During pregnancy, cells sneak across the placenta in both directions. The fetus’s cells enter his mother, and the mother’s cells enter the fetus. A baby’s cells are detectable in his mother’s bloodstream as early as four weeks after conception, and a mother’s cells are detectable in her fetus by week 13. In the first trimester, one out of every fifty thousand cells in her body are from her baby-to-be (this is how some noninvasive prenatal tests check for genetic disorders). In the second and third trimesters, the count is up to one out of every thousand maternal cells. At the end of the pregnancy, up to 6 percent of the DNA in a pregnant woman’s blood plasma comes from the fetus. After birth, the mother’s fetal cell count plummets, but some stick around for the long haul. Those lingerers create their own lineages. Imagine colonies in the motherland.
Moms usually tolerate the invasion. This is why skin, organ, and bone marrow transplants between mother and child have a much higher success rate than between father and child.
And in terms of fetal cells and what they can do for the parent who carried the child:
It turns out that when fetal cells are good, they are very, very good. They may protect mothers from some forms of cancer.
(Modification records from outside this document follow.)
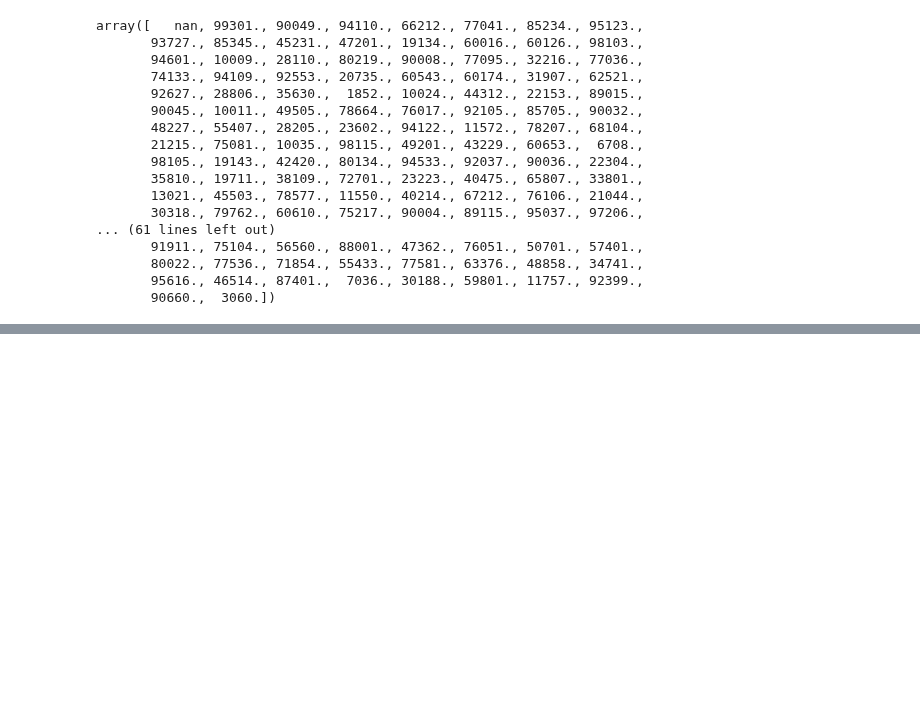
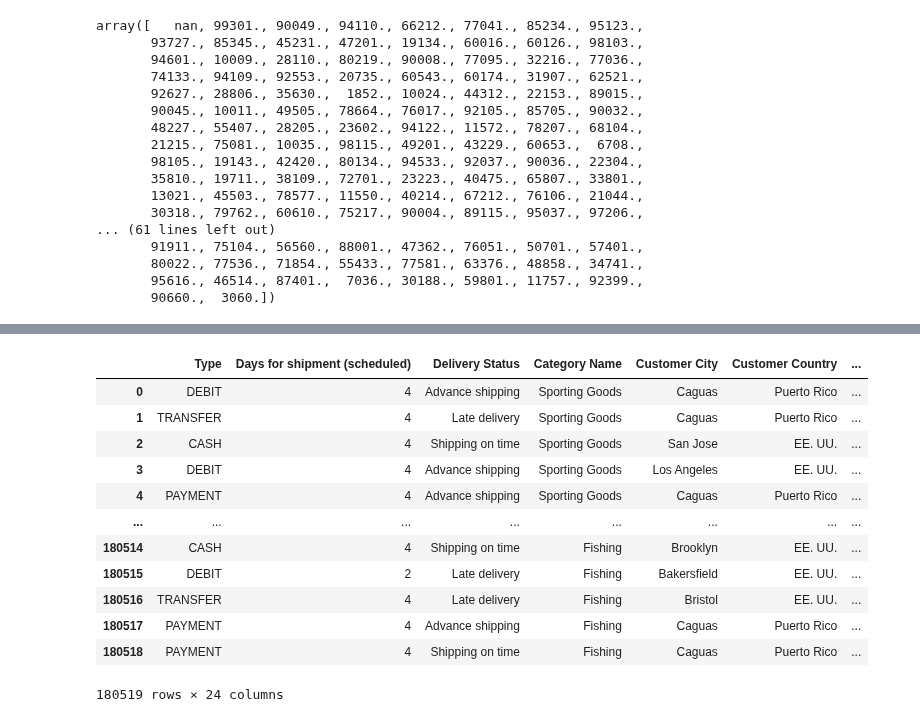
Before and after one commit to jdmandras/Project-4, a Jupyter notebook: aileen_notebook.ipynb, the cells around one changed output, grey strips where cells are left out. Saved outputs shown, nothing was run; the diff lists cells and outputs as text; code cells hidden in the pictures; blank space fills up the shorter version.

```diff
--- a/aileen_notebook.ipynb
+++ b/aileen_notebook.ipynb
@@ -92,0 +99,22 @@ array([0, 1])
+# %%
+selected_data = dataco_df.drop(['Late_delivery_risk', 'Product Description','Customer Email', 'Customer Fname', 'Customer Id',
+       'Customer Lname', 'Customer Password', 'Customer Segment',  'Order Profit Per Order','Order Item Cardprod Id',
+       'Order Item Discount', 'Order Item Discount Rate', 'Order Item Id',
+       'Order Item Product Price', 'Order Item Profit Ratio','Product Card Id', 'Product Category Id',
+       'Product Description', 'Product Image', 'Benefit per order', 'Category Id', 'Order Status', 'Product Status', 'Order Item Total','Department Id',
+       'Department Name', 'Order Id', 'Order Customer Id', 'Days for shipping (real)', 'Sales per customer'], axis=1)
+selected_data
+# %% [output]
+|  | Type | Days for shipment (scheduled) | Delivery Status | Category Name | Customer City | Customer Country | ... |
+| 0 | DEBIT | 4 | Advance shipping | Sporting Goods | Caguas | Puerto Rico | ... |
+| 1 | TRANSFER | 4 | Late delivery | Sporting Goods | Caguas | Puerto Rico | ... |
+| 2 | CASH | 4 | Shipping on time | Sporting Goods | San Jose | EE. UU. | ... |
+| 3 | DEBIT | 4 | Advance shipping | Sporting Goods | Los Angeles | EE. UU. | ... |
+| 4 | PAYMENT | 4 | Advance shipping | Sporting Goods | Caguas | Puerto Rico | ... |
+| ... | ... | ... | ... | ... | ... | ... | ... |
+| 180514 | CASH | 4 | Shipping on time | Fishing | Brooklyn | EE. UU. | ... |
+| 180515 | DEBIT | 2 | Late delivery | Fishing | Bakersfield | EE. UU. | ... |
+| 180516 | TRANSFER | 4 | Late delivery | Fishing | Bristol | EE. UU. | ... |
+| 180517 | PAYMENT | 4 | Advance shipping | Fishing | Caguas | Puerto Rico | ... |
+| 180518 | PAYMENT | 4 | Shipping on time | Fishing | Caguas | Puerto Rico | ... |
+180519 rows × 24 columns
```
Also changed, not shown: parts of 20 cells of this notebook.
Fetal cells show up significantly more often in the breast tissue of women who don’t have breast cancer than in women who do (43 versus 14 percent). Why is this? Fetal cells are foreign to the mother because they contain DNA from the baby’s father. One theory is that this “otherness” stimulates the mother’s immune system just enough to help keep malignant cells in check. The more fetal cells there are in a woman’s body, the less active are autoimmune conditions such as rheumatoid arthritis and multiple sclerosis. These conditions improve during pregnancy and for some time afterward — suggesting that the mother’s immune system is more focused on attacking the “other,” not herself. There’s also tantalizing evidence that fetal cells may offer the mother increased resistance to certain diseases, thanks to the presence of the father’s immune system genes. These are new weapons in the war chest.
Of course, pregnancy involves a lot more than just the exchange of cells and any benefits for either body. But it’s a fascinating process nonetheless.